● What to produce: If a line of the listing contains the string "next", return that line.

● Excerpted data:
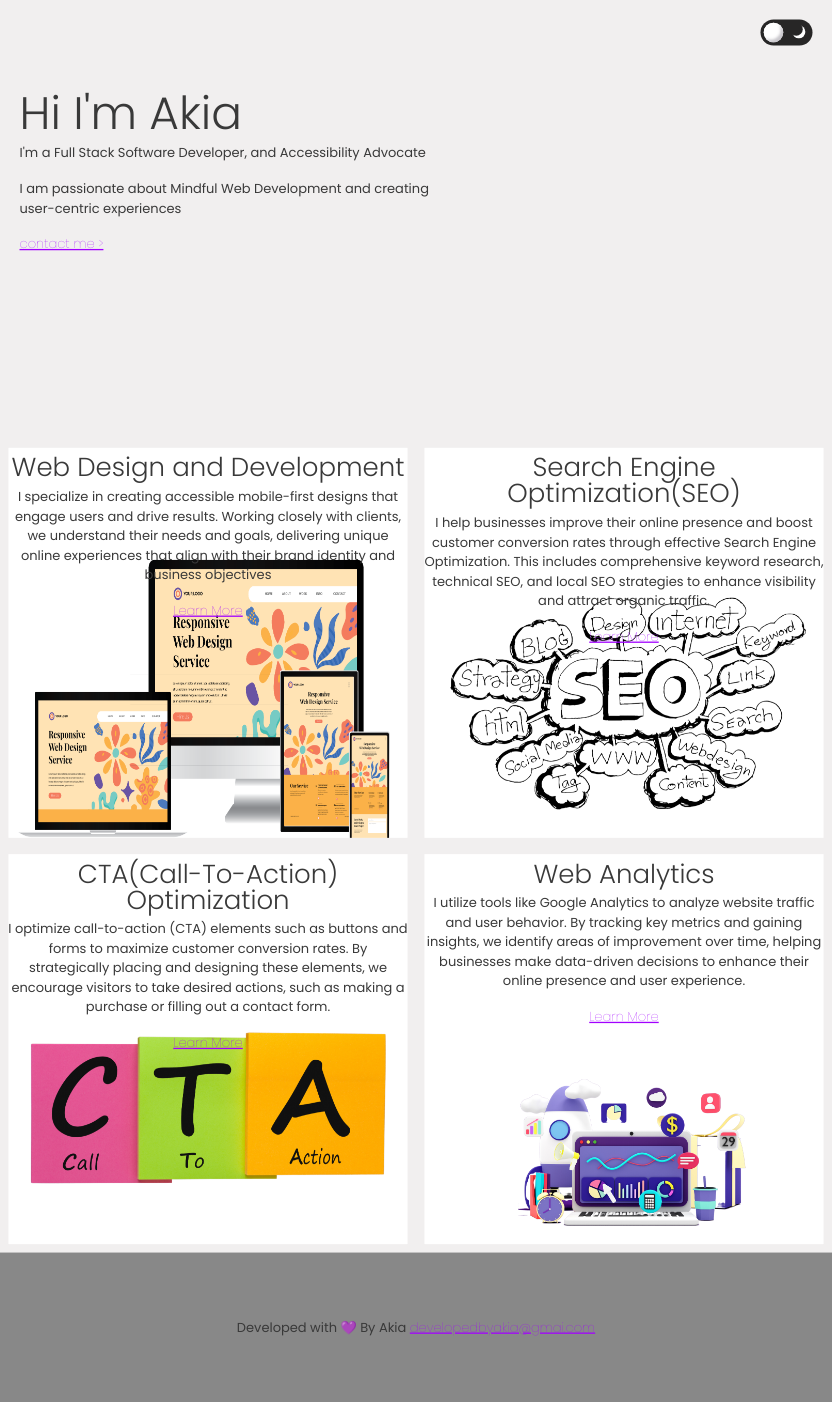
Repository: akiachenise/akiachenise.github.io
Page: index.html
The author's editor kept a copy of each file at every save. The page is drawn from the files as they stood at one save, then again after the next save.
The browser window is 1280 px wide. The pictures show the whole page, at 65% of full size.

Above is the page before, as saved 2023-06-08 23:04:53.

After the next save:
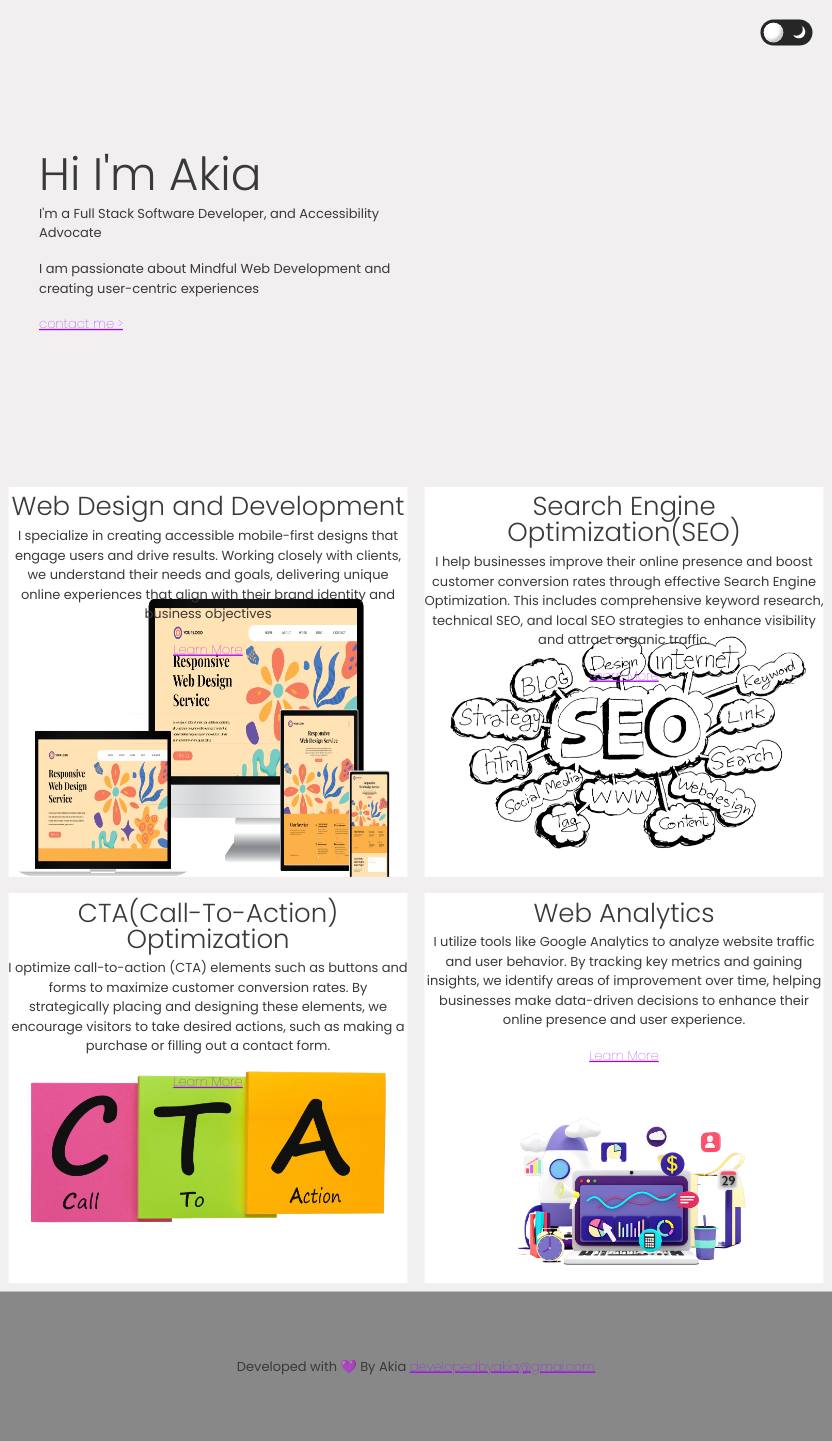
Saved 3 min 2 s later.
--- a/css/styles.css
+++ b/css/styles.css
@@ -95,9 +95,13 @@ header {
     height: 80vh;
     display: flex;
     flex-direction: row;
+    justify-content: space-between;
+    align-items: center;
+    padding: 30px;
 }
 .main-text {
     padding: 30px;
+    margin-bottom: 100px;
 }
 
 .square {
@@ -150,6 +154,7 @@ header {
     width: 50%;
     height: 350px;
     display: block;
+    margin-bottom: 100px;
 }
 
 .cube {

● Completed task:
The author's editor kept a copy of each file at every save. The page is drawn from the files as they stood at one save, then again after the next save.
After the next save:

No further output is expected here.